Excerpted records START
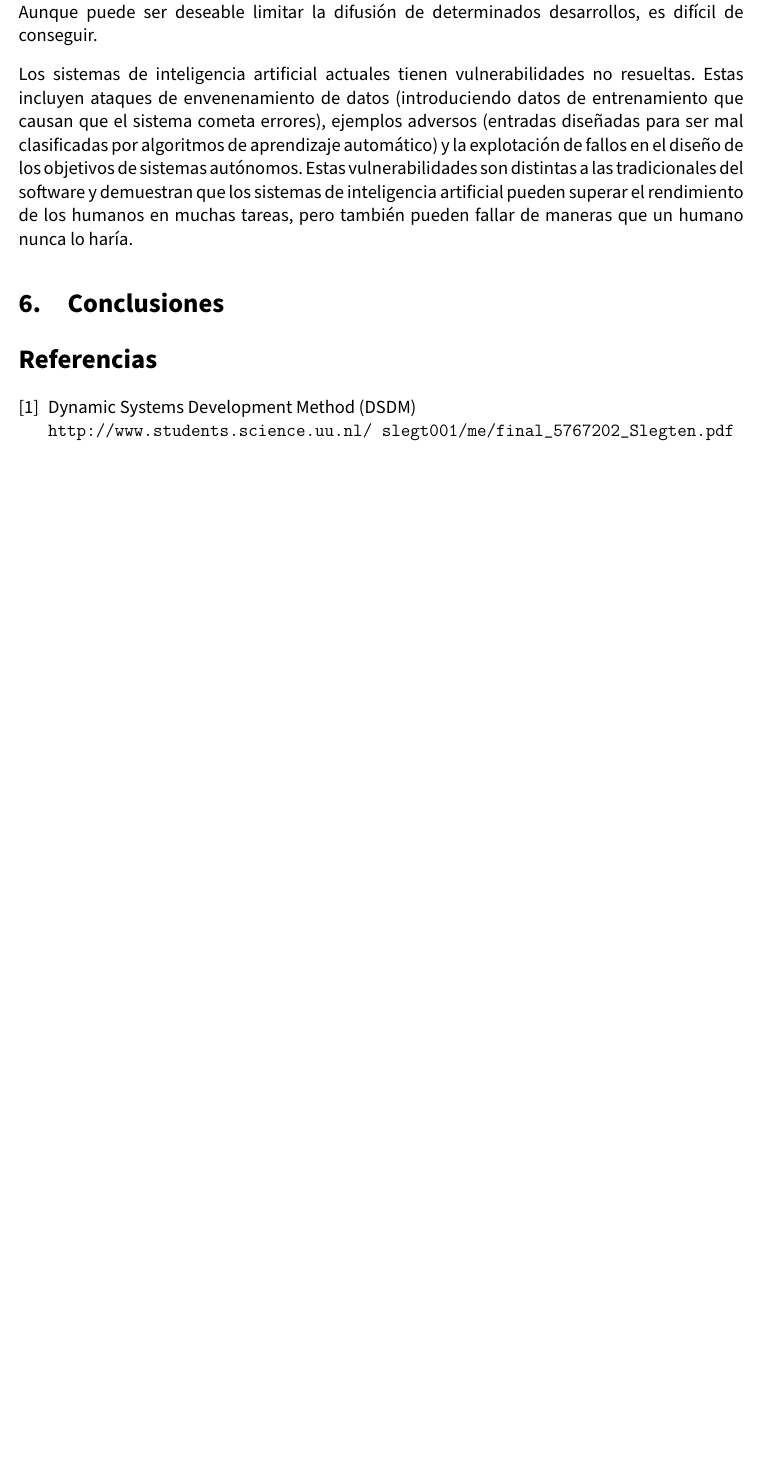
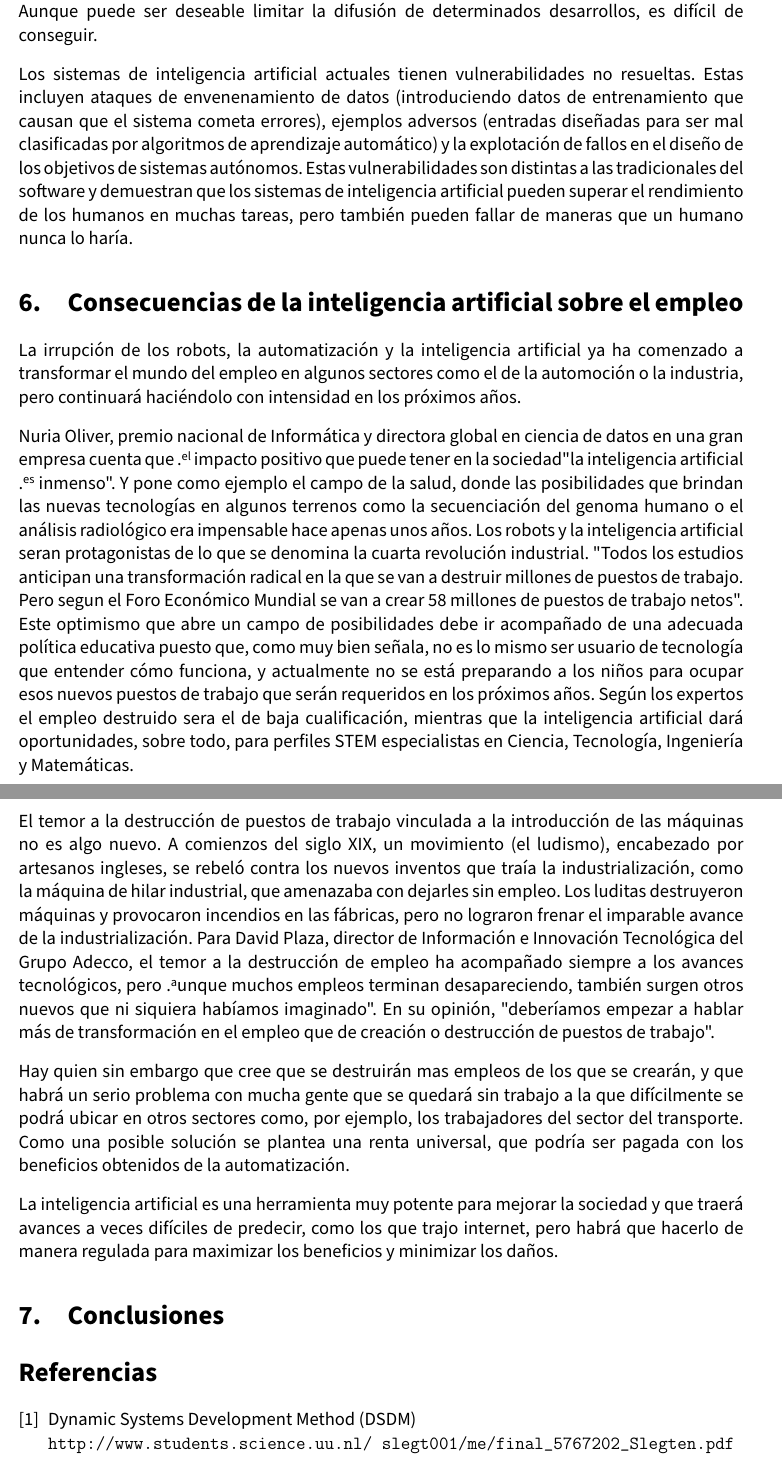
Before and after one commit to amartinruiz23/Historia-IA, a LaTeX document (memoria.tex): part of page 19 of 19 before the commit and two parts of pages 19 and 20 of 20 after it, the two joined at a grey line, cut so that both start at the same text, the shorter picture padded with empty space. Compiled offline with pdfLaTeX.

Commit message:
Completo estado del arte

```diff
--- a/memoria.tex
+++ b/memoria.tex
@@ -395,6 +395,19 @@ Los sistemas de inteligencia artificial incrementan el anonimato y la distancia
 Los desarrollos de IA se prestan a una rápida difusión. Mientas que para atacantes puede ser difícil obtener o reproducir el hardware asociado a los sistemas de inteligencia artificial, es mucho más fácil obtener acceso a software y descubrimientos científicos relevantes. Muchos algoritmos de inteligencia artificial son reproducidos en cuestión de días o semanas. Además la cultura del desarrollo de la inteligencia artificial se caracteriza por un gran grado de apertura. Aunque puede ser deseable limitar la difusión de determinados desarrollos, es difícil de conseguir.
 
 Los sistemas de inteligencia artificial actuales tienen vulnerabilidades no resueltas. Estas incluyen ataques de envenenamiento de datos (introduciendo datos de entrenamiento que causan que el sistema cometa errores), ejemplos adversos (entradas diseñadas para ser mal clasificadas por algoritmos de aprendizaje automático) y la explotación de fallos en el diseño de los objetivos de sistemas autónomos. Estas vulnerabilidades son distintas a las tradicionales del software y demuestran que los sistemas de inteligencia artificial pueden superar el rendimiento de los humanos en muchas tareas, pero también pueden fallar de maneras que un humano nunca lo haría.
+
+\section{Consecuencias de la inteligencia artificial sobre el empleo}
+
+La irrupción de los robots, la automatización y la inteligencia artificial ya ha comenzado a transformar el mundo del empleo en algunos sectores como el de la automoción o la industria, pero continuará haciéndolo con intensidad en los próximos años.
+
+Nuria Oliver, premio nacional de Informática y directora global en ciencia de datos en una gran empresa cuenta que "el impacto positivo que puede tener en la sociedad" la inteligencia artificial "es inmenso". Y pone como ejemplo el campo de la salud, donde las posibilidades que brindan las nuevas tecnologías en algunos terrenos como la secuenciación del genoma humano o el análisis radiológico era impensable hace apenas unos años. Los robots y la inteligencia artificial seran protagonistas de lo que se denomina la cuarta revolución industrial. "Todos los estudios anticipan una transformación radical en la que se van a destruir millones de puestos de trabajo. Pero segun el Foro Económico Mundial se van a crear 58 millones de puestos de trabajo netos". Este optimismo que abre un campo de posibilidades debe ir acompañado de una adecuada política educativa puesto que, como muy bien señala, no es lo mismo ser usuario de tecnología que entender cómo funciona, y actualmente no se está preparando a los niños para ocupar esos nuevos puestos de trabajo que serán requeridos en los próximos años. Según los expertos el empleo destruido sera el de baja cualificación, mientras que la inteligencia artificial dará oportunidades, sobre todo, para perfiles STEM especialistas en Ciencia, Tecnología, Ingeniería y Matemáticas.
+
+El temor a la destrucción de puestos de trabajo vinculada a la introducción de las máquinas no es algo nuevo. A comienzos del siglo XIX, un movimiento (el ludismo), encabezado por artesanos ingleses, se rebeló contra los nuevos inventos que traía la industrialización, como la máquina de hilar industrial, que amenazaba con dejarles sin empleo. Los luditas destruyeron máquinas y provocaron incendios en las fábricas, pero no lograron frenar el imparable avance de la industrialización. Para David Plaza, director de Información e Innovación Tecnológica del Grupo Adecco, el temor a la destrucción de empleo ha acompañado siempre a los avances tecnológicos, pero "aunque muchos empleos terminan desapareciendo, también surgen otros nuevos que ni siquiera habíamos imaginado". En su opinión, "deberíamos empezar a hablar más de transformación en el empleo que de creación o destrucción de puestos de trabajo".
+
+Hay quien sin embargo que cree que se destruirán mas empleos de los que se crearán, y que habrá un serio problema con mucha gente que se quedará sin trabajo a la que difícilmente se podrá ubicar en otros sectores como, por ejemplo, los trabajadores del sector del transporte. Como una posible solución se plantea una renta universal, que podría ser pagada con los beneficios obtenidos de la automatización.
+
+La inteligencia artificial es una herramienta muy potente para mejorar la sociedad y que traerá avances a veces difíciles de predecir, como los que trajo internet, pero habrá que hacerlo de manera regulada para maximizar los beneficios y minimizar los daños.
+
 \section{Conclusiones}
 
 
```
Also changed, not shown: memoria.tex (6 more changed lines).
Excerpted records END
• Problem description: Return the entries above exactly and in full; do not include images.

• Answer section:
Before and after one commit to amartinruiz23/Historia-IA, a LaTeX document (memoria.tex): part of page 19 of 19 before the commit and two parts of pages 19 and 20 of 20 after it, the two joined at a grey line, cut so that both start at the same text, the shorter picture padded with empty space. Compiled offline with pdfLaTeX.

Commit message:
Completo estado del arte

```diff
--- a/memoria.tex
+++ b/memoria.tex
@@ -395,6 +395,19 @@ Los sistemas de inteligencia artificial incrementan el anonimato y la distancia
 Los desarrollos de IA se prestan a una rápida difusión. Mientas que para atacantes puede ser difícil obtener o reproducir el hardware asociado a los sistemas de inteligencia artificial, es mucho más fácil obtener acceso a software y descubrimientos científicos relevantes. Muchos algoritmos de inteligencia artificial son reproducidos en cuestión de días o semanas. Además la cultura del desarrollo de la inteligencia artificial se caracteriza por un gran grado de apertura. Aunque puede ser deseable limitar la difusión de determinados desarrollos, es difícil de conseguir.
 
 Los sistemas de inteligencia artificial actuales tienen vulnerabilidades no resueltas. Estas incluyen ataques de envenenamiento de datos (introduciendo datos de entrenamiento que causan que el sistema cometa errores), ejemplos adversos (entradas diseñadas para ser mal clasificadas por algoritmos de aprendizaje automático) y la explotación de fallos en el diseño de los objetivos de sistemas autónomos. Estas vulnerabilidades son distintas a las tradicionales del software y demuestran que los sistemas de inteligencia artificial pueden superar el rendimiento de los humanos en muchas tareas, pero también pueden fallar de maneras que un humano nunca lo haría.
+
+\section{Consecuencias de la inteligencia artificial sobre el empleo}
+
+La irrupción de los robots, la automatización y la inteligencia artificial ya ha comenzado a transformar el mundo del empleo en algunos sectores como el de la automoción o la industria, pero continuará haciéndolo con intensidad en los próximos años.
+
+Nuria Oliver, premio nacional de Informática y directora global en ciencia de datos en una gran empresa cuenta que "el impacto positivo que puede tener en la sociedad" la inteligencia artificial "es inmenso". Y pone como ejemplo el campo de la salud, donde las posibilidades que brindan las nuevas tecnologías en algunos terrenos como la secuenciación del genoma humano o el análisis radiológico era impensable hace apenas unos años. Los robots y la inteligencia artificial seran protagonistas de lo que se denomina la cuarta revolución industrial. "Todos los estudios anticipan una transformación radical en la que se van a destruir millones de puestos de trabajo. Pero segun el Foro Económico Mundial se van a crear 58 millones de puestos de trabajo netos". Este optimismo que abre un campo de posibilidades debe ir acompañado de una adecuada política educativa puesto que, como muy bien señala, no es lo mismo ser usuario de tecnología que entender cómo funciona, y actualmente no se está preparando a los niños para ocupar esos nuevos puestos de trabajo que serán requeridos en los próximos años. Según los expertos el empleo destruido sera el de baja cualificación, mientras que la inteligencia artificial dará oportunidades, sobre todo, para perfiles STEM especialistas en Ciencia, Tecnología, Ingeniería y Matemáticas.
+
+El temor a la destrucción de puestos de trabajo vinculada a la introducción de las máquinas no es algo nuevo. A comienzos del siglo XIX, un movimiento (el ludismo), encabezado por artesanos ingleses, se rebeló contra los nuevos inventos que traía la industrialización, como la máquina de hilar industrial, que amenazaba con dejarles sin empleo. Los luditas destruyeron máquinas y provocaron incendios en las fábricas, pero no lograron frenar el imparable avance de la industrialización. Para David Plaza, director de Información e Innovación Tecnológica del Grupo Adecco, el temor a la destrucción de empleo ha acompañado siempre a los avances tecnológicos, pero "aunque muchos empleos terminan desapareciendo, también surgen otros nuevos que ni siquiera habíamos imaginado". En su opinión, "deberíamos empezar a hablar más de transformación en el empleo que de creación o destrucción de puestos de trabajo".
+
+Hay quien sin embargo que cree que se destruirán mas empleos de los que se crearán, y que habrá un serio problema con mucha gente que se quedará sin trabajo a la que difícilmente se podrá ubicar en otros sectores como, por ejemplo, los trabajadores del sector del transporte. Como una posible solución se plantea una renta universal, que podría ser pagada con los beneficios obtenidos de la automatización.
+
+La inteligencia artificial es una herramienta muy potente para mejorar la sociedad y que traerá avances a veces difíciles de predecir, como los que trajo internet, pero habrá que hacerlo de manera regulada para maximizar los beneficios y minimizar los daños.
+
 \section{Conclusiones}
 
 
```
Also changed, not shown: memoria.tex (6 more changed lines).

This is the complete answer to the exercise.